*** EXERCISE MATERIALS Section Begins ***
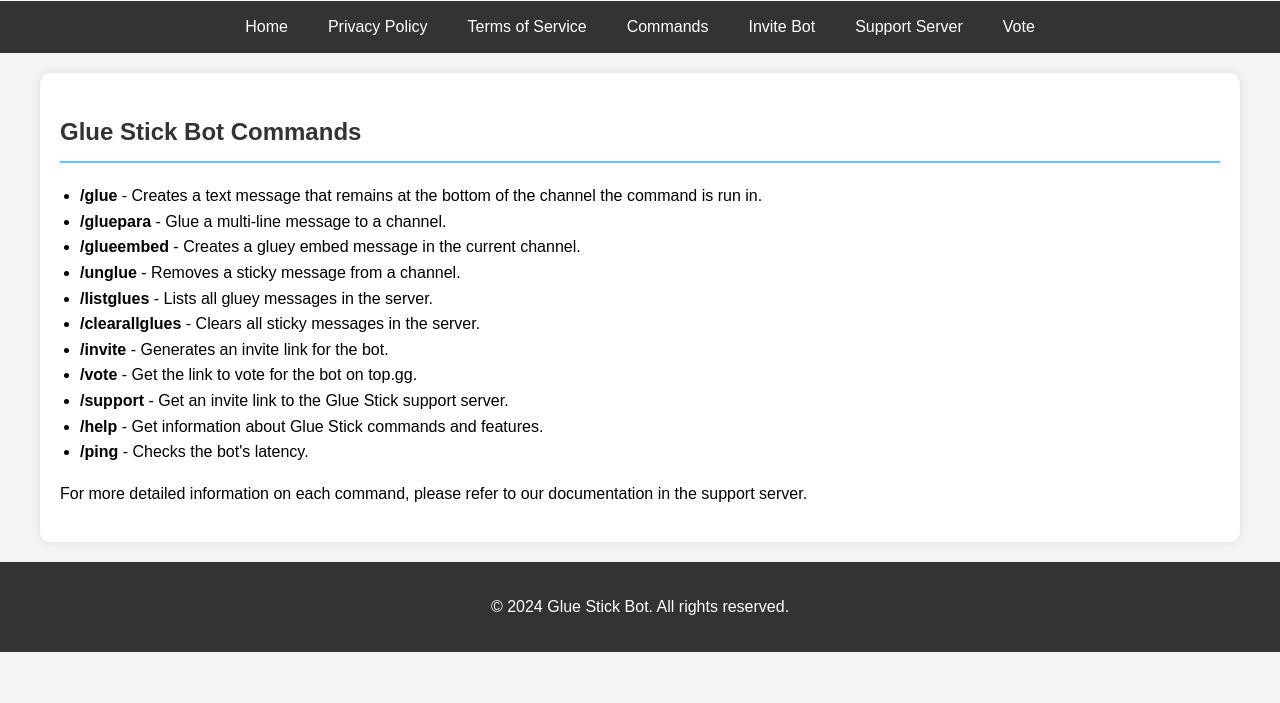
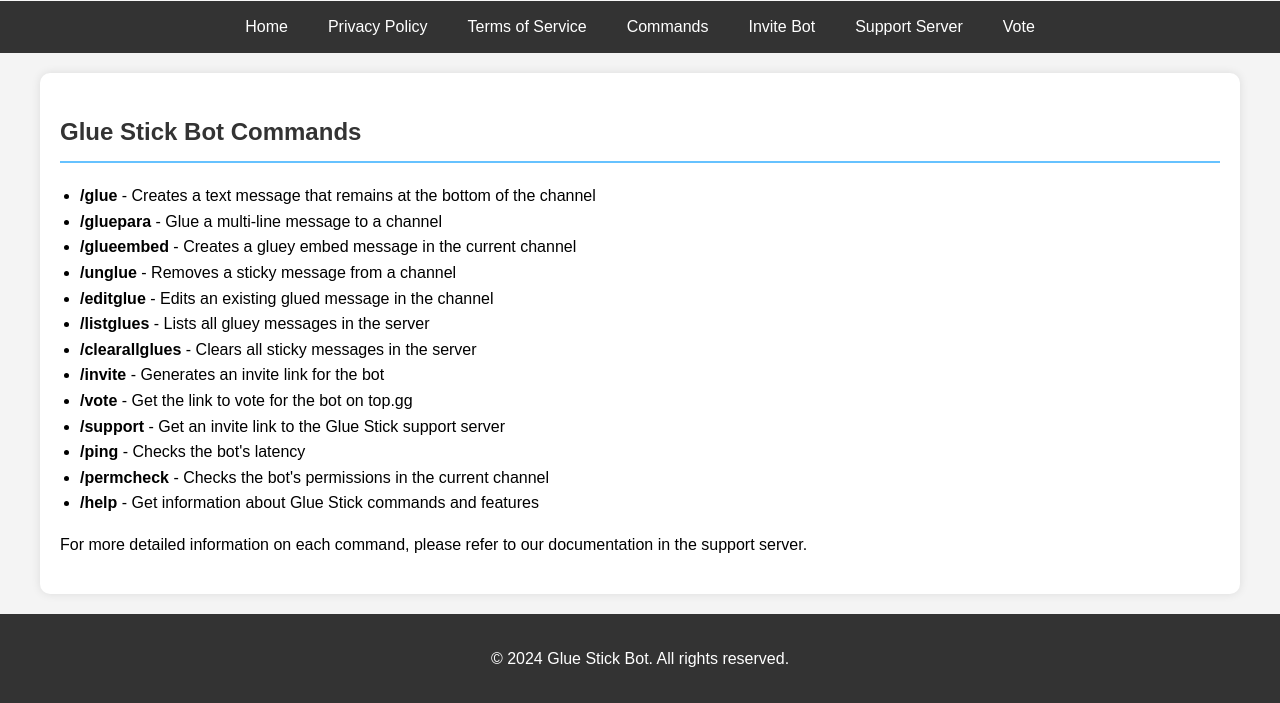
Before and after one commit to gluestickdad/gluestickdad.github.io, a plain HTML site: page commands.html in a window 1280 px wide. Shown: the part 188-891 px from the top of the page. Before the commit the page ends 840 px from the top, so only its background shows below. Drawn offline with Linux system fonts and the light colour scheme.

Commit message:
Update commands.html

```diff
--- a/commands.html
+++ b/commands.html
@@ -108,17 +108,19 @@
             <div class="content">
                 <h2>Glue Stick Bot Commands</h2>
                 <ul>
-                    <li><strong>/glue</strong> - Creates a text message that remains at the bottom of the channel the command is run in.</li>
-                    <li><strong>/gluepara</strong> - Glue a multi-line message to a channel.</li>
-                    <li><strong>/glueembed</strong> - Creates a gluey embed message in the current channel.</li>
-                    <li><strong>/unglue</strong> - Removes a sticky message from a channel.</li>
-                    <li><strong>/listglues</strong> - Lists all gluey messages in the server.</li>
-                    <li><strong>/clearallglues</strong> - Clears all sticky messages in the server.</li>
-                    <li><strong>/invite</strong> - Generates an invite link for the bot.</li>
-                    <li><strong>/vote</strong> - Get the link to vote for the bot on top.gg.</li>
-                    <li><strong>/support</strong> - Get an invite link to the Glue Stick support server.</li>
-                    <li><strong>/help</strong> - Get information about Glue Stick commands and features.</li>
-                    <li><strong>/ping</strong> - Checks the bot's latency.</li>
+                    <li><strong>/glue</strong> - Creates a text message that remains at the bottom of the channel</li>
+                    <li><strong>/gluepara</strong> - Glue a multi-line message to a channel</li>
+                    <li><strong>/glueembed</strong> - Creates a gluey embed message in the current channel</li>
+                    <li><strong>/unglue</strong> - Removes a sticky message from a channel</li>
+                    <li><strong>/editglue</strong> - Edits an existing glued message in the channel</li>
+                    <li><strong>/listglues</strong> - Lists all gluey messages in the server</li>
+                    <li><strong>/clearallglues</strong> - Clears all sticky messages in the server</li>
+                    <li><strong>/invite</strong> - Generates an invite link for the bot</li>
+                    <li><strong>/vote</strong> - Get the link to vote for the bot on top.gg</li>
+                    <li><strong>/support</strong> - Get an invite link to the Glue Stick support server</li>
+                    <li><strong>/ping</strong> - Checks the bot's latency</li>
+                    <li><strong>/permcheck</strong> - Checks the bot's permissions in the current channel</li>
+                    <li><strong>/help</strong> - Get information about Glue Stick commands and features</li>
                 </ul>
                 <p>For more detailed information on each command, please refer to our documentation in the support server.</p>
             </div>
```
*** EXERCISE MATERIALS Section Ends ***
# THE PROBLEM
Give back every entry in full, exactly as written, with no picture included.

# SOLUTION
Before and after one commit to gluestickdad/gluestickdad.github.io, a plain HTML site: page commands.html in a window 1280 px wide. Shown: the part 188-891 px from the top of the page. Before the commit the page ends 840 px from the top, so only its background shows below. Drawn offline with Linux system fonts and the light colour scheme.

Commit message:
Update commands.html

```diff
--- a/commands.html
+++ b/commands.html
@@ -108,17 +108,19 @@
             <div class="content">
                 <h2>Glue Stick Bot Commands</h2>
                 <ul>
-                    <li><strong>/glue</strong> - Creates a text message that remains at the bottom of the channel the command is run in.</li>
-                    <li><strong>/gluepara</strong> - Glue a multi-line message to a channel.</li>
-                    <li><strong>/glueembed</strong> - Creates a gluey embed message in the current channel.</li>
-                    <li><strong>/unglue</strong> - Removes a sticky message from a channel.</li>
-                    <li><strong>/listglues</strong> - Lists all gluey messages in the server.</li>
-                    <li><strong>/clearallglues</strong> - Clears all sticky messages in the server.</li>
-                    <li><strong>/invite</strong> - Generates an invite link for the bot.</li>
-                    <li><strong>/vote</strong> - Get the link to vote for the bot on top.gg.</li>
-                    <li><strong>/support</strong> - Get an invite link to the Glue Stick support server.</li>
-                    <li><strong>/help</strong> - Get information about Glue Stick commands and features.</li>
-                    <li><strong>/ping</strong> - Checks the bot's latency.</li>
+                    <li><strong>/glue</strong> - Creates a text message that remains at the bottom of the channel</li>
+                    <li><strong>/gluepara</strong> - Glue a multi-line message to a channel</li>
+                    <li><strong>/glueembed</strong> - Creates a gluey embed message in the current channel</li>
+                    <li><strong>/unglue</strong> - Removes a sticky message from a channel</li>
+                    <li><strong>/editglue</strong> - Edits an existing glued message in the channel</li>
+                    <li><strong>/listglues</strong> - Lists all gluey messages in the server</li>
+                    <li><strong>/clearallglues</strong> - Clears all sticky messages in the server</li>
+                    <li><strong>/invite</strong> - Generates an invite link for the bot</li>
+                    <li><strong>/vote</strong> - Get the link to vote for the bot on top.gg</li>
+                    <li><strong>/support</strong> - Get an invite link to the Glue Stick support server</li>
+                    <li><strong>/ping</strong> - Checks the bot's latency</li>
+                    <li><strong>/permcheck</strong> - Checks the bot's permissions in the current channel</li>
+                    <li><strong>/help</strong> - Get information about Glue Stick commands and features</li>
                 </ul>
                 <p>For more detailed information on each command, please refer to our documentation in the support server.</p>
             </div>
```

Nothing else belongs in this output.